Read this before you go out for lunch today: Comparing fast food and casual dining restaurant meals.

Everyone know that fast food is unhealthy. Of course, some fast food is better than others and it is possible to get a reasonably healthy meal at a fast food restaurant. But if you are concerned about calories, fat, added sugar, and sodium in your diet, fast food probably isn’t the best choice.

Eating at a casual dining restaurant such as Applebee’s, Ruby Tuesday, and T.G.I. Friday’s must be healthier, right? Think again! My Health & Fitness column in the Aiken Standard this week addresses this issue.

According to data collected by one of my students, Kyle Sprow, this is not always the case.

He compared a typical meal from McDonald’s, Subway, and  Applebee’s. The Applebee’s menu includes Weight Watchers low-calorie options  in addition to the regular menu items, so he looked at both. We chose these restaurants because of their popularity and because their menus are consistent with other similar restaurants.

He was able to compare typical fast food (McDonald’s), “healthy” fast food (Subway), a typical meal at a casual dining restaurant (Applebee’s regular menu), and healthy options at the same restaurant (Weight Watchers menu). Here is what he found:

  • The sit-down restaurant meal is likely to be higher in calories and fat than fast food. This is due in part to large portion sizes.
  • A meal at Subway may be lower in calories and fat than a meal at McDonald’s, but depends on what type and size of sandwich (and condiments) you choose.
  • The Weight Watchers menu at Applebee’s really is much lower in fat and calories than the regular menu, even better than Subway.
  • No matter where you eat, you are likely to get a lot of sodium in your meal, at least 50% of your daily recommended intake even if you chose the “healthy” options.

So, what will you have for lunch today?


If you were paid millions of dollars, you would lose weight too!

Jared Fogle has been a spokesperson for Subway restaurants for 15 years now. He has had a huge impact on Subway sales, largely because of his remarkable weight loss which was due, in part, to eating Subway sandwiches. (Of course, there is nothing magical about his “Subway diet.” The weight loss was due to the fact that he was eating far fewer calories!)

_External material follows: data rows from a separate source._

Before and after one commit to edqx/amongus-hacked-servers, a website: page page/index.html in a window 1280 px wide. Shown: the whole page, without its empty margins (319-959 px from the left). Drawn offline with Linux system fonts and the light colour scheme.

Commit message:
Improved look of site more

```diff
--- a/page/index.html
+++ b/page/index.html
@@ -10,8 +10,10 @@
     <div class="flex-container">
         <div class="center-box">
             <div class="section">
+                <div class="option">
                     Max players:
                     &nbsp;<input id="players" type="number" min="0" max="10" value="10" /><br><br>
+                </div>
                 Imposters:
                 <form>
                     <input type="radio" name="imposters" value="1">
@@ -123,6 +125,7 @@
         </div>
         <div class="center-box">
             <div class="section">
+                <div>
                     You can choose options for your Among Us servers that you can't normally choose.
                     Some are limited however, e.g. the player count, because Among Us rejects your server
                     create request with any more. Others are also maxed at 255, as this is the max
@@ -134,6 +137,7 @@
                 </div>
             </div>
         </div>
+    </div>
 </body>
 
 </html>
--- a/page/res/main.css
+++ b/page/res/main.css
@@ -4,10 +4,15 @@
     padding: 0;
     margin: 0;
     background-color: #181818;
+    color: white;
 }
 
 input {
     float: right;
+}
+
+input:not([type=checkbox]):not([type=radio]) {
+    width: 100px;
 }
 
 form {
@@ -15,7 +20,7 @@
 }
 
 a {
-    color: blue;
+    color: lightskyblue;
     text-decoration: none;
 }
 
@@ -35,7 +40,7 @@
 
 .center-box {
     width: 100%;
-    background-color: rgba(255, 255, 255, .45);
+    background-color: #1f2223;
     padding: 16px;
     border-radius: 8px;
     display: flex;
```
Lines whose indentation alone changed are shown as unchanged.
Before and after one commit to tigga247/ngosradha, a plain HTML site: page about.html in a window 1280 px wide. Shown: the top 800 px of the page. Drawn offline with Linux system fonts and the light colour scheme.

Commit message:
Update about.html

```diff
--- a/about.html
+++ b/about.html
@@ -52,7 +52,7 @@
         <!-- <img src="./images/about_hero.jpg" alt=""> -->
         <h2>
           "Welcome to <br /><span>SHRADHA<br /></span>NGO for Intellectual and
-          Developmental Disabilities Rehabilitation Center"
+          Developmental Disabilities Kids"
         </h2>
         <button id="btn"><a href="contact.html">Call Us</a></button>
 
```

What is more remarkable than his initial weight loss is the fact that Jared kept the weight off for 15 years. He has had some serious motivation to do so. First, he has literally been paid millions of dollars to keep the weight off. Second, because his story is so widely known and because he is so recognizable, Jared is accountable to all of us. His weight regain would be noticed by many people, include some who have made him a role model.

Most of us won’t get paid to lose weight (or exercise or quit smoking), but we can find something to motivate us. And by telling people about our goals—or better yet, getting them involved with us—we are accountable to others. In this way we can benefit from the very same factors that have contributed to Jared’s success.

You can read more about motivation and accountability and making health behavior changes in my Health & Fitness column in the Aiken Standard this week.